Finau, Teukava & Treagust, David & Won, Mihye & L. Chandrasegaran, A. (2016). Effects of a Mathematics Cognitive Acceleration Program on Student Achievement and Motivation. International Journal of Science and Mathematics Education. . 10.1007/s10763-016-9763-5. 

Hautamäki, J., Kuusela, J., & Wikström, J. (2002). CASE and CAME in Finland: “The second wave”. Paper presented at 10th International Conference on thinking. Harrogate.

Hu, W., Adey, P., Jia, X., Liu, J., Zhang, L., Li, J., Dong, X., (2011)  Effects of a “Learn to Think” intervention programme on primary school students: Effects of “Learn to Think” intervention programme. British Journal of Educational Psychology 81, 531–557. doi:10.1348/2044-8279.002007

Iqbal,H and  Shayer, M (2000) Accelerating the Development of Formal Thinking in Pakistan Secondary School Students: Achievement Effects and Professional Development Issues

McCormack, Lorraine (2009) Cognitive acceleration across the primary-second level transition.
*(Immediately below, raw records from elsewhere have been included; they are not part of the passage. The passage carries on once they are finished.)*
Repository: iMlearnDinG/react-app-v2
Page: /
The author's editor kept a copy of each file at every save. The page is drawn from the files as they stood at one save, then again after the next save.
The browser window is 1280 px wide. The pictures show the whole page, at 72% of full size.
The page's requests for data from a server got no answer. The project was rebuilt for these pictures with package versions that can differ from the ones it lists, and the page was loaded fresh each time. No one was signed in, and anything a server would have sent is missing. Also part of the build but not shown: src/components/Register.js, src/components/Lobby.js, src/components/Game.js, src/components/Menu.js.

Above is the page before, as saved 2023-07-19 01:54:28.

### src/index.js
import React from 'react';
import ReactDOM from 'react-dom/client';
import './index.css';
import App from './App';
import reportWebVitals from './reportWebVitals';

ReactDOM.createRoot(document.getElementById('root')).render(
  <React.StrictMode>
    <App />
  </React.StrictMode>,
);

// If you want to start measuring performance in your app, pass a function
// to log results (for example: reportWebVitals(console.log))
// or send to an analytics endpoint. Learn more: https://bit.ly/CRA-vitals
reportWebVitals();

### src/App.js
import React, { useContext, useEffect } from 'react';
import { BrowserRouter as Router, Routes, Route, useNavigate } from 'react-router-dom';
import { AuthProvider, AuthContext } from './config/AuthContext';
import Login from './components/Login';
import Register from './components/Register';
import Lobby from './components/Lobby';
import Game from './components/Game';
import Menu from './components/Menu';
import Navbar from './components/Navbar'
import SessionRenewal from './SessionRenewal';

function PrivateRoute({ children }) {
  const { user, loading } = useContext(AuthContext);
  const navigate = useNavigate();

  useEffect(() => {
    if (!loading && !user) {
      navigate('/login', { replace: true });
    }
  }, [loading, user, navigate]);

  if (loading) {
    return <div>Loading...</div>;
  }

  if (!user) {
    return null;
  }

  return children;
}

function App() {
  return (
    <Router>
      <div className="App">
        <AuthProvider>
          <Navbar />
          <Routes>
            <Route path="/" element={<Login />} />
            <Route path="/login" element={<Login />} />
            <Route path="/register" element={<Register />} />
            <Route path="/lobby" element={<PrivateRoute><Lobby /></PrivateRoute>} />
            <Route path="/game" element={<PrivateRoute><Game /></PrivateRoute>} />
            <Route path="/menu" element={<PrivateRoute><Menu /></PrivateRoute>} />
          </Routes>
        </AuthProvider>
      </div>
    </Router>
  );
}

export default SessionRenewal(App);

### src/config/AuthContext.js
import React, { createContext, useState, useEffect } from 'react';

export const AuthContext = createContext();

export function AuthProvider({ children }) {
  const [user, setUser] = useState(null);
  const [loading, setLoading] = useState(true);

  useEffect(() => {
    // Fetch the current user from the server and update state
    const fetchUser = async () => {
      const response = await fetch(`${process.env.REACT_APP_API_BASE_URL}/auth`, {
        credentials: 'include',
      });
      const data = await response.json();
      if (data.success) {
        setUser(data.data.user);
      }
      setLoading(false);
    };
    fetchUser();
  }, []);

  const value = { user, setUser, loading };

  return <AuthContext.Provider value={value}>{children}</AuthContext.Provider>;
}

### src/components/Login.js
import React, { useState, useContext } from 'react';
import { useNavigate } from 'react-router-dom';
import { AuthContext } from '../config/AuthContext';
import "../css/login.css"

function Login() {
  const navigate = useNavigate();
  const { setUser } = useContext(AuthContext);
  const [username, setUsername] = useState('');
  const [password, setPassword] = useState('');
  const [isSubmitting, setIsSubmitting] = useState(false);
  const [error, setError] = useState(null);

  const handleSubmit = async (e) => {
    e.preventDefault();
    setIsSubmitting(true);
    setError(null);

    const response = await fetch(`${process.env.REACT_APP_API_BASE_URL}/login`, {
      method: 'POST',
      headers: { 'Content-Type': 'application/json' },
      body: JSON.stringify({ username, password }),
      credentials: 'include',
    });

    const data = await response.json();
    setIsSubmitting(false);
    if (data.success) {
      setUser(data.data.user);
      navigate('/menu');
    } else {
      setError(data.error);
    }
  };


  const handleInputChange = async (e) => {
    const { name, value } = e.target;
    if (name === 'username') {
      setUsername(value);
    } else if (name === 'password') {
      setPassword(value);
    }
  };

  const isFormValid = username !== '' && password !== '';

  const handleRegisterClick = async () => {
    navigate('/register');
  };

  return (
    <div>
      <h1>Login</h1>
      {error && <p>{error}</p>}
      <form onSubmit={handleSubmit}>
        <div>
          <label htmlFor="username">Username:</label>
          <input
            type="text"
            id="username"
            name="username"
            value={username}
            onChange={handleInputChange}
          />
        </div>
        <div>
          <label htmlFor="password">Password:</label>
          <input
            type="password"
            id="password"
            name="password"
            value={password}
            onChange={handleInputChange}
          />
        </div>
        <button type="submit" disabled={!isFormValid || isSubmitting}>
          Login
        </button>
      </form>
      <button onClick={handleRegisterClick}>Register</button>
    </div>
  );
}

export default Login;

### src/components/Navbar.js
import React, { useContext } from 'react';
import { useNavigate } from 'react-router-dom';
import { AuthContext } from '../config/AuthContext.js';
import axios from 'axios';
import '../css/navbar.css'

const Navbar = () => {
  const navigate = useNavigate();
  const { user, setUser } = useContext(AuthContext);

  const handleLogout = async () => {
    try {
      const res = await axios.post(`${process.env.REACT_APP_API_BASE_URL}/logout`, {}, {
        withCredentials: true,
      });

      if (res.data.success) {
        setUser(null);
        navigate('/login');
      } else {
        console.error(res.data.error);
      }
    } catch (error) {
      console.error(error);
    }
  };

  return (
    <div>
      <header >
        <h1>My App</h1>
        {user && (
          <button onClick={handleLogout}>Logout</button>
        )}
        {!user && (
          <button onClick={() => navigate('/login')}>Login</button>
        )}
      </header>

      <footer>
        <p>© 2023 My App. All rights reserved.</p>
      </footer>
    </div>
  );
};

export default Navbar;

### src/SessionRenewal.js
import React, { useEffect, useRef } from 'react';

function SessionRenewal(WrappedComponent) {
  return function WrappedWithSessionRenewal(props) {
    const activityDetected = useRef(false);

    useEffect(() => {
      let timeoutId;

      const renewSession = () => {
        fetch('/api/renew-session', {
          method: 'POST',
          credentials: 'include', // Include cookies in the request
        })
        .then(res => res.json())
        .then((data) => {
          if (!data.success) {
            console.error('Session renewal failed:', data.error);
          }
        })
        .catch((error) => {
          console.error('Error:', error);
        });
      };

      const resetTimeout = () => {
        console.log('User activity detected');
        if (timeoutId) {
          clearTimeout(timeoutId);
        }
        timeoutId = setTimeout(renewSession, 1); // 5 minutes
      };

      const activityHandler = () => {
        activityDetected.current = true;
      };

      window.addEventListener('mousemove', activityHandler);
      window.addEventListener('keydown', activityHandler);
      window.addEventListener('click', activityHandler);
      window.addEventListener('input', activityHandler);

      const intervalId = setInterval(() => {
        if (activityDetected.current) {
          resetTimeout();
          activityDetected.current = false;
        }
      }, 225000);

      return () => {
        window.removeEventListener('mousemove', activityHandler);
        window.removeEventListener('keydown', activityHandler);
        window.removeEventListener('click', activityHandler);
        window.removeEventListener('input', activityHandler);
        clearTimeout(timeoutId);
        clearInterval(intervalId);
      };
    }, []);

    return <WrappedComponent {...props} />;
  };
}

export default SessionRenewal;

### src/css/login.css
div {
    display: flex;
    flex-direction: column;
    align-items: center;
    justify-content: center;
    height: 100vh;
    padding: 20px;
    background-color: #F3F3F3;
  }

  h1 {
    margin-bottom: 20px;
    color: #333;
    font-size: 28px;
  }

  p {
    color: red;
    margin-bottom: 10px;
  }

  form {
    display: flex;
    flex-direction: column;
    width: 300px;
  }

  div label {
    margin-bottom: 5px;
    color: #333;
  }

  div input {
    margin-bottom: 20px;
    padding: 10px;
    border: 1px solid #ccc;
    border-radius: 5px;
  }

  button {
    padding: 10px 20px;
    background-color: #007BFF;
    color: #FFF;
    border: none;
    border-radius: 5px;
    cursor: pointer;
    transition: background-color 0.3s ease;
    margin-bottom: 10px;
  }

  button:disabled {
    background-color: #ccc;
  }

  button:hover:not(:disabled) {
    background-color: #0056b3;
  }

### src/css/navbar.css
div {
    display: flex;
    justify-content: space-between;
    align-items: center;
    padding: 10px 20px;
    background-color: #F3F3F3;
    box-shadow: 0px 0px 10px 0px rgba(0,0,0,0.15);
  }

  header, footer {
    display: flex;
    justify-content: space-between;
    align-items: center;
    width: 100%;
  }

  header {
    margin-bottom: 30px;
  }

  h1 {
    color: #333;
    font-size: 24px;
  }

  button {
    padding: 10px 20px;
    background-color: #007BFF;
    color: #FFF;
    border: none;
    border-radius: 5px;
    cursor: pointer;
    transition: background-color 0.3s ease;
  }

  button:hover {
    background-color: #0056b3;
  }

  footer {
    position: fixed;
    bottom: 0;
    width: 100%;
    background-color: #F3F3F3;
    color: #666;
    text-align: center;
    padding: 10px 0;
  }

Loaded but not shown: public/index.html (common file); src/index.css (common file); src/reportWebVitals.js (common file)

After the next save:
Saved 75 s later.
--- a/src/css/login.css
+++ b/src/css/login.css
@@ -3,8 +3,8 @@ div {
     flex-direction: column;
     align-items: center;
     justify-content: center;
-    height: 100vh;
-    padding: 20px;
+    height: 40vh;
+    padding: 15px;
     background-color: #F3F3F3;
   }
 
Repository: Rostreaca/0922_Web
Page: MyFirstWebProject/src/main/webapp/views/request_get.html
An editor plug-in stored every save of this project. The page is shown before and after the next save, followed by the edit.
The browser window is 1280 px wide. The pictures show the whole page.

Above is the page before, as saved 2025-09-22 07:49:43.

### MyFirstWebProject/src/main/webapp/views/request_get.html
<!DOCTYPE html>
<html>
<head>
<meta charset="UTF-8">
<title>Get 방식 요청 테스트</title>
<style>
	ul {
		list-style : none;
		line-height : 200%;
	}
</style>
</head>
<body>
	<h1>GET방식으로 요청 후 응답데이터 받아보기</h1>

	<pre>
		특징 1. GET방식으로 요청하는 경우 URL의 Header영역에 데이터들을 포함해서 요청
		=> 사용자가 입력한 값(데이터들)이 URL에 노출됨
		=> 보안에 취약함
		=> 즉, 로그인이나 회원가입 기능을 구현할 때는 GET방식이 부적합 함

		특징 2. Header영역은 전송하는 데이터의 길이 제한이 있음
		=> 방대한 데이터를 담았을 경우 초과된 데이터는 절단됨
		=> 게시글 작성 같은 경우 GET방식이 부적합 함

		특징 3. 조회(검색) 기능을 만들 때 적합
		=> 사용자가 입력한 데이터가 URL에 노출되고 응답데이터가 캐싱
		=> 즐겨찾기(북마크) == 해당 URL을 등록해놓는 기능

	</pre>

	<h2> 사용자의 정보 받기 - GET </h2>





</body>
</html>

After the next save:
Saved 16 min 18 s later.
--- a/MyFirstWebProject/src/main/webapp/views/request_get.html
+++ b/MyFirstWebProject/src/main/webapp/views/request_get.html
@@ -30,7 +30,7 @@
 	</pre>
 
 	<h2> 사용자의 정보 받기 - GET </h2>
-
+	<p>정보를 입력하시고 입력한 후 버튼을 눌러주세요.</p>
PhD thesis, Dublin City University.

Shayer,M and Adhami,M (2010)Realising the cognitive potential of Children 5 to 7 with a mathematics focus:Effects of a two-year intervention, Piaget is dead, Vygotsky is still alive, or? Finnish Educational Research Associaition, Helsinki

The nature of School Science Knowledge

Some of the discussion going on in twitter started by Adam Boxer @adamboxer1 and Rosalind Walker @Rosalindphys and her very interesting blog at

The nature of school science knowledge…

Reminded me of research I did in Physics education 25 years ago on the nature of school science and how it effects learning of Ohm’s Law and its applications. Thomas Kuhn and his discussion of  f=ma as a law sketch in his  Structure of Scientific revolutions was a major influence on me then as it still is . What especially reminded me was the way Kuhn discusses how a student comes to understand the law sketch and its application with what Rosalind would call “shed loads of practice” of application in different problem situations. I also thought that this would be  hugely complimented by what Neil Phillipson @Phillipson70 and Rupert Weegerif explain in Dialogical Education. I think School Science can recreate the essential elements of what Kuhn calls “a group licensed tried and tested way of knowing”.